WORK ORDER:
Below are the entries; state how many of their lines contain the string "based", and nothing more.

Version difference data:
- - -

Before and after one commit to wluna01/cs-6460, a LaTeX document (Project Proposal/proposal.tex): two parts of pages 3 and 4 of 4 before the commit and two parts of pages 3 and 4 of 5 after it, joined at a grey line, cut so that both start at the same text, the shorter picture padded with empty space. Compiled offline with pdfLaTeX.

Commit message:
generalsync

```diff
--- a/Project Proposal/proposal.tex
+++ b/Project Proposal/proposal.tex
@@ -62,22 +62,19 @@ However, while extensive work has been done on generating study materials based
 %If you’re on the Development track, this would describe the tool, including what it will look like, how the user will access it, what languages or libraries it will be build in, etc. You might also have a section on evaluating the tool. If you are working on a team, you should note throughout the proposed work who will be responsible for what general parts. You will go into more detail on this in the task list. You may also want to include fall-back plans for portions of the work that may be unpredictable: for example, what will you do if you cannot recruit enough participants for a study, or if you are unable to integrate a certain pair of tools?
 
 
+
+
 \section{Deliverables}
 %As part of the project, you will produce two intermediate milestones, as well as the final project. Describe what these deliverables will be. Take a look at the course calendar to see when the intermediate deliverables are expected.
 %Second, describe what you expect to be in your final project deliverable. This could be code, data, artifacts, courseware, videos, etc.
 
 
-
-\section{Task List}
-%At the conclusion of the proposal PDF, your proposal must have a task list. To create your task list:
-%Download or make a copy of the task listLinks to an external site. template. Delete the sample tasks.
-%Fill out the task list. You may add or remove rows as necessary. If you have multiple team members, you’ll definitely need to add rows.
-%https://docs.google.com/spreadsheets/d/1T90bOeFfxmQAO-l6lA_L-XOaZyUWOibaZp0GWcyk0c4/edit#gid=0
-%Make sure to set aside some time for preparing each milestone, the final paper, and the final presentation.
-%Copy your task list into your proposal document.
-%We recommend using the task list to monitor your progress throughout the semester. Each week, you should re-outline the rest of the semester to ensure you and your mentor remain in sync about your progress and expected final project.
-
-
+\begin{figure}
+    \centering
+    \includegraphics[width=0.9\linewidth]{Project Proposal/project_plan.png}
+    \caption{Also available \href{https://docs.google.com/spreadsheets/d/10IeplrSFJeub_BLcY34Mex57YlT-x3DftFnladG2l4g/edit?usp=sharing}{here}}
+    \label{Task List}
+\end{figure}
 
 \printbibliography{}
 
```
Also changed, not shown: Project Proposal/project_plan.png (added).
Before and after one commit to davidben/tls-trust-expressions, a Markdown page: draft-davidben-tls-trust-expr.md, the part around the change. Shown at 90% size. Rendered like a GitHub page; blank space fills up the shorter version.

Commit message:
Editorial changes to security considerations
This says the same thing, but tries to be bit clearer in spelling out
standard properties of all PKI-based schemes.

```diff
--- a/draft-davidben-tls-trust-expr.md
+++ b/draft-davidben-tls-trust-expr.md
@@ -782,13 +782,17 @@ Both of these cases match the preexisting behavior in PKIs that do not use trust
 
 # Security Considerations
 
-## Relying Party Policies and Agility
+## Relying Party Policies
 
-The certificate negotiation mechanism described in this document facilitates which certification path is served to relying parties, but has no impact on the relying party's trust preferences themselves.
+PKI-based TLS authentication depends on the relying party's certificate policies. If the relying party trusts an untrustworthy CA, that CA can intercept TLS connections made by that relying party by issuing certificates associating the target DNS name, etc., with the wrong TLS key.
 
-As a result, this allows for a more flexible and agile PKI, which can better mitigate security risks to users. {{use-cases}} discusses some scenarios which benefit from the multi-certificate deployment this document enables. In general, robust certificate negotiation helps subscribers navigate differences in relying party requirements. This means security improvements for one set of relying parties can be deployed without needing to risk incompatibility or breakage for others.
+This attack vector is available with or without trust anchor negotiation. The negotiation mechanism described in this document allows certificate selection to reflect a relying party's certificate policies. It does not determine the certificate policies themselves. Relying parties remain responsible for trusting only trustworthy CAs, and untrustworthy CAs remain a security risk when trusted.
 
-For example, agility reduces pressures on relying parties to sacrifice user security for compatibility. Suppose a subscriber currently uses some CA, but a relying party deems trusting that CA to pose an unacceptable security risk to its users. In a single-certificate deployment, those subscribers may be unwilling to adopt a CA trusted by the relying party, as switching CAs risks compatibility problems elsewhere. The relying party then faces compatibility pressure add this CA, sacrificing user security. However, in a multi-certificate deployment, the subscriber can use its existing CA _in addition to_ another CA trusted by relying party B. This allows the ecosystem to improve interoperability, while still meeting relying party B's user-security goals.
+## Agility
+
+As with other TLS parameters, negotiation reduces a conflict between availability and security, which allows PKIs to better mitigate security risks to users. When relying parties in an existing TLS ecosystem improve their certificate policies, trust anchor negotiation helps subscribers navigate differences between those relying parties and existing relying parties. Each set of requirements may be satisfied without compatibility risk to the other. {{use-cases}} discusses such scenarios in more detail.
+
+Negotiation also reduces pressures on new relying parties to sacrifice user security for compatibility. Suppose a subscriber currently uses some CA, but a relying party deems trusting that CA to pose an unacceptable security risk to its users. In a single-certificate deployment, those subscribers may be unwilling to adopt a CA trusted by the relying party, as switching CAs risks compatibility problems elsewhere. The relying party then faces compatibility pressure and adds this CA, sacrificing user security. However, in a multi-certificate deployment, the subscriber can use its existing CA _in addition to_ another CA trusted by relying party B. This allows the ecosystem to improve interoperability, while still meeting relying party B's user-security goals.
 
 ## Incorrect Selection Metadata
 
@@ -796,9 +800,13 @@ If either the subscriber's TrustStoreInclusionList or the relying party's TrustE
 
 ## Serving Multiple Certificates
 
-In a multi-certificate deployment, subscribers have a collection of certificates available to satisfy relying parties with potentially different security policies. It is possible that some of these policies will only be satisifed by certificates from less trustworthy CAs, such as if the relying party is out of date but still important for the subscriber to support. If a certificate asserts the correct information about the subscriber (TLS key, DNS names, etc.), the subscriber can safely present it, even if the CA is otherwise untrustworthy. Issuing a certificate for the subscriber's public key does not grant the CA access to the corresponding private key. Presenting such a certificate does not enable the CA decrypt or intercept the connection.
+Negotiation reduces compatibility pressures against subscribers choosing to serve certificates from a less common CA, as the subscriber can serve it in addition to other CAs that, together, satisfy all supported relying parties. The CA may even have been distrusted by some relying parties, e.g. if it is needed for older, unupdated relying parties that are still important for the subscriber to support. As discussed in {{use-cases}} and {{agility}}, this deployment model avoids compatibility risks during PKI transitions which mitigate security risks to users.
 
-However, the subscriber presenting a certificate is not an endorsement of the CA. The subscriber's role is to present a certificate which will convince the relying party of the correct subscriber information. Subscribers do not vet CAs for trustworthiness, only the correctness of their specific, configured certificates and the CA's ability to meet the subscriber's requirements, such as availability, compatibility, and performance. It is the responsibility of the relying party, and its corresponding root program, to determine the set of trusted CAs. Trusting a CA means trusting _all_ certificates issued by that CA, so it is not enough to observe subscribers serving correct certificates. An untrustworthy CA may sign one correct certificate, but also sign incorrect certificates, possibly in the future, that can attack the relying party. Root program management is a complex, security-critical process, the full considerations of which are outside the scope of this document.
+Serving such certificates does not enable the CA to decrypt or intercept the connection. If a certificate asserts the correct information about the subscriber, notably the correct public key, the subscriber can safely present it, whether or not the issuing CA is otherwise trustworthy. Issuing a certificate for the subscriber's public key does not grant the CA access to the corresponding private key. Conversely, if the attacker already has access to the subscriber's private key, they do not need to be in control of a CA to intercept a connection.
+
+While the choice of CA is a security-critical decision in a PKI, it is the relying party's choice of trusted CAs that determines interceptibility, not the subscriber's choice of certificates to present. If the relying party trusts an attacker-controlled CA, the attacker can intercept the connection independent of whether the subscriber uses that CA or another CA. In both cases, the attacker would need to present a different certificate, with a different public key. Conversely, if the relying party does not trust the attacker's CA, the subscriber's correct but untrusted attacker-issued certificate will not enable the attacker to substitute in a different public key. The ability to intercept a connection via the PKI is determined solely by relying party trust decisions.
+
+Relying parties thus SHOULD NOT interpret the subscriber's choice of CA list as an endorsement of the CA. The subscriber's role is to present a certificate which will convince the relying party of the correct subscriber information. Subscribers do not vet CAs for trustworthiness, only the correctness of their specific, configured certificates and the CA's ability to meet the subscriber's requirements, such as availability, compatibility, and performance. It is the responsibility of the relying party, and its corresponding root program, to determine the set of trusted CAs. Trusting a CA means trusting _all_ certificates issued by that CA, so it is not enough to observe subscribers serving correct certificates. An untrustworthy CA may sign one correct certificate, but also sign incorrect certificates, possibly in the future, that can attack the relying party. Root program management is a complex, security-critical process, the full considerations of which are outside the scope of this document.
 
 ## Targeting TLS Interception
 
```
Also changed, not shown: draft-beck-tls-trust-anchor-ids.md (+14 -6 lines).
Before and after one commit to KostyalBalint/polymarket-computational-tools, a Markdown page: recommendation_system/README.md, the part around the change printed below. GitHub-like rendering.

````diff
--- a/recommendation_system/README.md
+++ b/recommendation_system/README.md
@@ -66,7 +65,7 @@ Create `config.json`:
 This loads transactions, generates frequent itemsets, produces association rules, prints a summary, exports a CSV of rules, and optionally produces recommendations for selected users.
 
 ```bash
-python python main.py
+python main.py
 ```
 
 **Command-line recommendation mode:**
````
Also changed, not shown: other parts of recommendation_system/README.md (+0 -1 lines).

- - -

SOLUTION BELOW:
3